Contador to be cleared of doping ban: report
The Spanish cycling federation is preparing to rule on Alberto Contador's doping case amid reports the body has decided to clear him.
Spanish media said Monday that the proposed one-year ban handed to Contador last month will be dropped after he presented evidence that convinced the national federation he did not intentionally use clenbuterol.
If cleared, the Spanish cyclist — who blamed contaminated meat for his positive test during last year's Tour de France — would keep the title and be eligible to return immediately.
However, the International Cycling Union and World Anti-Doping Agency could appeal to the Court of Arbitration for Sport.
El Pais, El Mundo and Marca newspapers all cited anonymous sources within the federation as saying Contador would escape a ban.

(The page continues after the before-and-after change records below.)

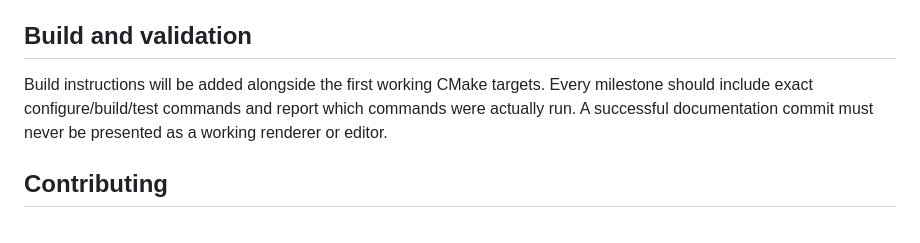
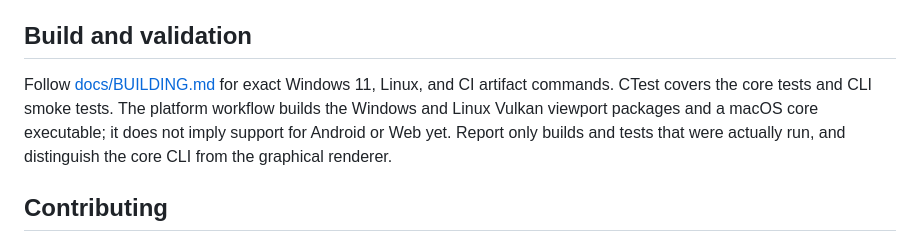
Before and after one commit to fanxcz/lic_engine, a Markdown page: README.md, the part around the change. Rendered like a GitHub page.

Commit message:
Update build instructions to match platform packaging workflow

```diff
--- a/README.md
+++ b/README.md
@@ -123,7 +123,7 @@ Folders should be introduced with their first real implementation rather than fi
 
 ## Build and validation
 
-Build instructions will be added alongside the first working CMake targets. Every milestone should include exact configure/build/test commands and report which commands were actually run. A successful documentation commit must never be presented as a working renderer or editor.
+Follow [docs/BUILDING.md](docs/BUILDING.md) for exact Windows 11, Linux, and CI artifact commands. CTest covers the core tests and CLI smoke tests. The platform workflow builds the Windows and Linux Vulkan viewport packages and a macOS core executable; it does not imply support for Android or Web yet. Report only builds and tests that were actually run, and distinguish the core CLI from the graphical renderer.
 
 ## Contributing
 
```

Spanish federation head Juan Carlos Castano told The Associated Press the body's disciplinary committee was still deliberating Monday. He said the group was expected to reach a final verdict later Monday and notify Contador of the ruling Tuesday.
"There's a debate between the members of the jury," Castano said. "They have been deliberating since the weekend and they are aiming to rule soon."
The 28-year-old rider has received the backing of Spanish Prime Minister Jose Luis Rodriguez Zapatero, who said last week that "there's no legal reason to justify sanctioning Contador."
Castano said the federation has full confidence the committee would not be swayed by extra pressure.
"I very much hope they will not be influenced by all of these declarations and news that is coming out," Castano said. "I am sure whatever they decide will represent a scrupulous decision that will respect the rights of all sides."
Contador's defence team would not comment until it received an official decision.
After receiving an initial one-year ban, Contador submitted further evidence citing UCI and WADA regulations that allow for a ban to be reduced or eliminated if an athlete shows no intention to cheat and proves unintentional consumption of a performance-enhancing drug.
Contador's case is not certain to be appealed. The UCI has said it would wait until it receives the final decision before taking a decision.
WADA opted not to appeal Friday after the German table tennis federation decided not to ban Dimitrij Ovtcharov, who tested positive for a minute trace of clenbuterol.
Contador's defence is also using the case of French tennis player Richard Gasquet, who avoided a ban after proving he inadvertently ingested cocaine after kissing a woman at a nightclub.
Contador's team also called on "the principle of equality" when it comes to analyzing athlete's samples. The lab where Contador's clenbuterol reading was discovered is one of the few that can detect the minute traces of the substance found in his system.
Clenbuterol is considered a zero-tolerance drug by WADA for its ability to build muscle and burn fat.